Before he went home he’d stop at the Guildhall and pick up his wage for today’s work. Four good pennies to spend on food. Katherine would be glad to see that. The garden behind their house had been fruitful this year, but the season was coming to an end and it didn’t offer them bread or milk or meat. Only the occasional hen that had grown too old to lay eggs.
He looked as Alan nudged him and pointed towards a man hurrying along with a forceful stride and a determined look in his eye. He was wearing a dark green woollen tunic bearing the coroner’s badge, he had a sword hanging from his belt, and he was coming directly towards them.
Pray God the man wasn’t seeking him. It couldn’t be good news if someone like that wanted him. Either something awful had happened, or the coroner wanted his help. Six years had passed since the last time that had happened. That was when de Harville was still alive and held the office of King’s Coroner. Katherine had always hated the idea of him working for the man. Three times it had happened, and he’d always undertaken the work reluctantly, but what choice did anyone have when a rich man in authority demanded his services? The last time he’d almost been killed. Enough, his wife insisted, and he’d been quick to agree.
Then de Harville died, and John was thankful that his successor, Sir Mark Strong, had chosen to go his own way. He had no desire to be tangled up in any of that again.

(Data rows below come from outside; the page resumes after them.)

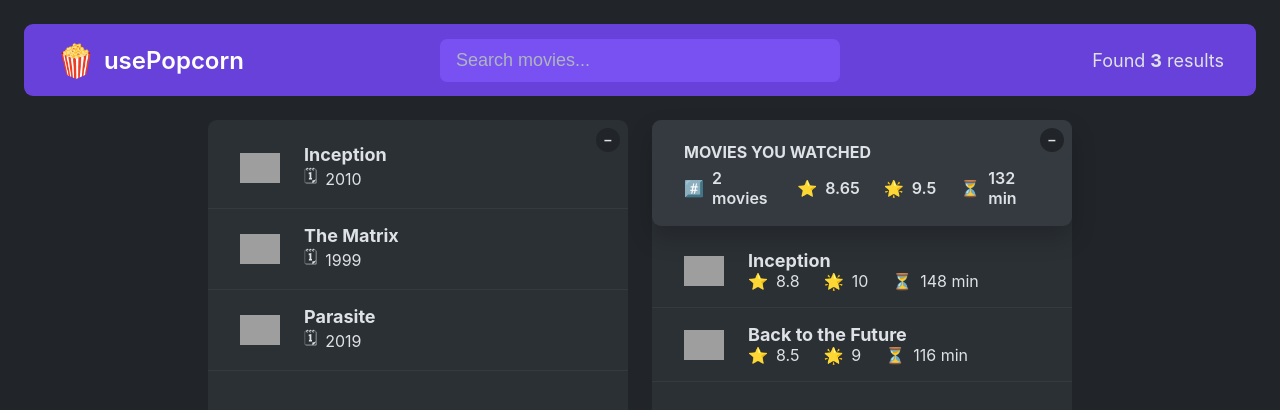
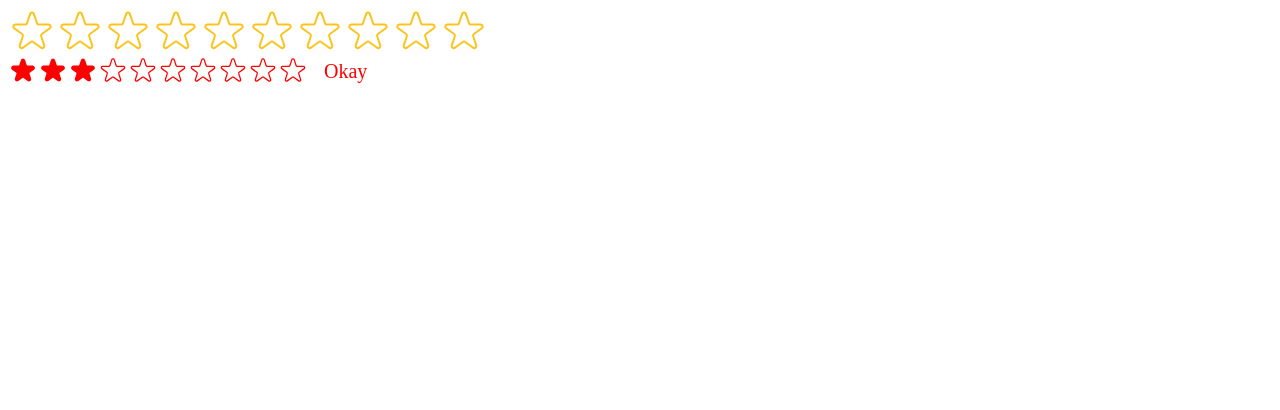
Before and after one commit to JasminEstrella/usepopcorn-react, a React (Create React App) app: page / in a window 1280 px wide. Shown: the top 410 px of the page. Built offline with nearby package versions, Linux system fonts and the light colour scheme; grey boxes are pictures that could not be loaded.

Commit message:
create the star rating component

```diff
--- /dev/null
+++ b/src/StarRating.js
@@ -0,0 +1,97 @@
+import { useState } from "react"
+
+export default function StarRating({
+    maxRating = 10,
+    color = "#Fcc419",
+    size = 48,
+    messages = [],
+    className = "",
+    defaultRating = 0
+}) {
+    const [rating, setRating] = useState(defaultRating);
+    const [tempRating, setTempRating] = useState(0);
+
+    function handleRating(rating) {
+        setRating(rating);
+        // console.log(rating)
+    }
+
+    const containerStyle = {
+        display: 'flex',
+        alignItems: 'center',
+        gap: '16px'
+    }
+
+    const starContainerStyle ={
+        display: 'flex'
+    }
+
+    const textStyle = {
+        lineHeight: "1",
+        margin: "0",
+        color,
+        fontSize: `${size / 1.5}px`
+    }
+    return (
+        <div style={containerStyle}>
+            <div style={starContainerStyle}>
+                {
+                    Array.from({length: maxRating}, (_, i) =>
+                        <Star key={i} onRate={() => handleRating(i + 1)}
+                        full={tempRating ? tempRating >= i + 1 : rating >= i + 1}
+                        onHoverIn={() => setTempRating(i+1)} onHoverOut={() => setTempRating(0)}
+                        color={color} size={size}
+                        />
+                    )
+                }
+            </div>
+            <p style={textStyle}>
+                {
+                    messages.length === maxRating ? messages[tempRating ? tempRating - 1 : rating - 1] : tempRating || rating || ""
+                }
+            </p>
+        </div>
+    )
+}
+
+
+function Star ({onRate, full, onHoverIn, onHoverOut, color, size}) {
+
+    const starStyle = {
+        width: `${size}px`,
+        height: `${size}px`,
+        display: 'block',
+        cursor: 'pointer'
+    }
+
+    return (
+        <span role="button" style={starStyle} onClick={onRate}
+            onMouseEnter={onHoverIn} onMouseLeave={onHoverOut} color={color} size={size}
+        >
+        {full ? <svg
+            xmlns="http://www.w3.org/2000/svg"
+            viewBox="0 0 20 20"
+            fill={color}
+            stroke={color}
+            >
+            <path
+                d="M9.049 2.927c.3-.921 1.603-.921 1.902 0l1.07 3.292a1 1 0 00.95.69h3.462c.969 0 1.371 1.24.588 1.81l-2.8 2.034a1 1 0 00-.364 1.118l1.07 3.292c.3.921-.755 1.688-1.54 1.118l-2.8-2.034a1 1 0 00-1.175 0l-2.8 2.034c-.784.57-1.838-.197-1.539-1.118l1.07-3.292a1 1 0 00-.364-1.118L2.98 8.72c-.783-.57-.38-1.81.588-1.81h3.461a1 1 0 00.951-.69l1.07-3.292z"
+            />
+        </svg>
+        : <svg
+        xmlns="http://www.w3.org/2000/svg"
+        fill="none"
+        viewBox="0 0 24 24"
+        stroke={color}
+        >
+        <path
+            strokeLinecap="round"
+            strokeLinejoin="round"
+            strokeWidth="{2}"
+            d="M11.049 2.927c.3-.921 1.603-.921 1.902 0l1.519 4.674a1 1 0 00.95.69h4.915c.969 0 1.371 1.24.588 1.81l-3.976 2.888a1 1 0 00-.363 1.118l1.518 4.674c.3.922-.755 1.688-1.538 1.118l-3.976-2.888a1 1 0 00-1.176 0l-3.976 2.888c-.783.57-1.838-.197-1.538-1.118l1.518-4.674a1 1 0 00-.363-1.118l-3.976-2.888c-.784-.57-.38-1.81.588-1.81h4.914a1 1 0 00.951-.69l1.519-4.674z"
+        />
+    </svg>
+        }
+        </span>
+    )
+}
--- a/src/index.js
+++ b/src/index.js
@@ -1,11 +1,19 @@
 import React from 'react';
 import ReactDOM from 'react-dom/client';
-import './index.css';
-import App from './App';
+// import './index.css';
+// import App from './App';
+import StarRating from './StarRating';
 
 const root = ReactDOM.createRoot(document.getElementById('root'));
 root.render(
   <React.StrictMode>
-    <App />
+    <StarRating maxRating="10"/>
+    <StarRating
+      color='red'
+      size={30}
+      messages={['Terrible', 'Poor', 'Okay', 'Good', 'Satisfied', 'Very Good', 'Excellent', 'Outstanding', 'Exceptional', 'Perfect']}
+      className=""
+      defaultRating={3}
+    />
   </React.StrictMode>
 );
```
Also changed, not shown: src/index.css (+0 -33 lines).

‘Are you John the Carpenter?’ the man asked as he came closer.
‘I am.’ He felt his heart sink.
‘The coroner would like you to attend him.’
‘Me?’ John asked. ‘Are you sure you have the right man? Why would he want me? I’ve never done any work for Coroner Strong.’
He knew the words were hopeless, but he had to say them, to try and ward all this off.
The man shrugged. He was well-muscled, with fair hair and a ruddy complexion, a pair of smiling blue eyes.
‘Nay, Master, I’m not the one to ask. I’m just the messenger. All I do is what I’m told, and my order was to come and fetch you. I don’t know what he wants. But I can tell you this: there’s a body at Calow and he’d like you to see it. You’re welcome to walk out with me if you choose.’
Calow? It was nothing more than a hamlet half a mile from the town. He could picture it in his mind: just three or four tumbledown little cottages and a tiny church with an anchoress’s cell. What could have happened out there to draw the coroner’s attention?
‘Is it a murder?’
The man shook his head. ‘Couldn’t tell you, Master. He gave me my order, that’s it.’
‘Who is it?’
‘I can’t say that, either. Coroner Strong will tell you himself, Master.’ His face flickered with impatience. ‘We should set off.’